Only an exact repetition of the entries counts as an answer.

Before-and-after change records
▬▬▬

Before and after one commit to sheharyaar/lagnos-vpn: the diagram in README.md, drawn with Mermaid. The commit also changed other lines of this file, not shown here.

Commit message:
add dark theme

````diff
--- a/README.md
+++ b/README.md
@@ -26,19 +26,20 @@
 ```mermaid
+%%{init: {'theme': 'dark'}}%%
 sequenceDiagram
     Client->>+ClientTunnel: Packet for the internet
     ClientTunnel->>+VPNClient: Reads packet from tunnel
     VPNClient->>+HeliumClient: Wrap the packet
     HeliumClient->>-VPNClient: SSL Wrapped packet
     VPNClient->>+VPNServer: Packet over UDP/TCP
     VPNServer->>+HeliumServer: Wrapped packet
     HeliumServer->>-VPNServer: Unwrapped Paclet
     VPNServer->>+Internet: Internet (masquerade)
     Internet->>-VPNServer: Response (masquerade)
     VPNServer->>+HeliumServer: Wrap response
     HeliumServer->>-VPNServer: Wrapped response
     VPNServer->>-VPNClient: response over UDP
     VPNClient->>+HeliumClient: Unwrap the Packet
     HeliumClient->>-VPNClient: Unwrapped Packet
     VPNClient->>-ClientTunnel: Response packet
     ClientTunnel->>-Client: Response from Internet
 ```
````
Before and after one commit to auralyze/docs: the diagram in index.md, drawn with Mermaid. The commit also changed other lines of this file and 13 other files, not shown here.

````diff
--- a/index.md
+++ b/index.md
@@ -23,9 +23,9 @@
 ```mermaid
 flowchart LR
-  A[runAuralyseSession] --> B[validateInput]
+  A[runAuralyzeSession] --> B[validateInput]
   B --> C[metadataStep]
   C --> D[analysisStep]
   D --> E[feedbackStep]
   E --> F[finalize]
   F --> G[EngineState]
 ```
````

▬▬▬

_ANSWER FOR THIS EXERCISE_
Before and after one commit to sheharyaar/lagnos-vpn: the diagram in README.md, drawn with Mermaid. The commit also changed other lines of this file, not shown here.

Commit message:
add dark theme

````diff
--- a/README.md
+++ b/README.md
@@ -26,19 +26,20 @@
 ```mermaid
+%%{init: {'theme': 'dark'}}%%
 sequenceDiagram
     Client->>+ClientTunnel: Packet for the internet
     ClientTunnel->>+VPNClient: Reads packet from tunnel
     VPNClient->>+HeliumClient: Wrap the packet
     HeliumClient->>-VPNClient: SSL Wrapped packet
     VPNClient->>+VPNServer: Packet over UDP/TCP
     VPNServer->>+HeliumServer: Wrapped packet
     HeliumServer->>-VPNServer: Unwrapped Paclet
     VPNServer->>+Internet: Internet (masquerade)
     Internet->>-VPNServer: Response (masquerade)
     VPNServer->>+HeliumServer: Wrap response
     HeliumServer->>-VPNServer: Wrapped response
     VPNServer->>-VPNClient: response over UDP
     VPNClient->>+HeliumClient: Unwrap the Packet
     HeliumClient->>-VPNClient: Unwrapped Packet
     VPNClient->>-ClientTunnel: Response packet
     ClientTunnel->>-Client: Response from Internet
 ```
````
Before and after one commit to auralyze/docs: the diagram in index.md, drawn with Mermaid. The commit also changed other lines of this file and 13 other files, not shown here.

````diff
--- a/index.md
+++ b/index.md
@@ -23,9 +23,9 @@
 ```mermaid
 flowchart LR
-  A[runAuralyseSession] --> B[validateInput]
+  A[runAuralyzeSession] --> B[validateInput]
   B --> C[metadataStep]
   C --> D[analysisStep]
   D --> E[feedbackStep]
   E --> F[finalize]
   F --> G[EngineState]
 ```
````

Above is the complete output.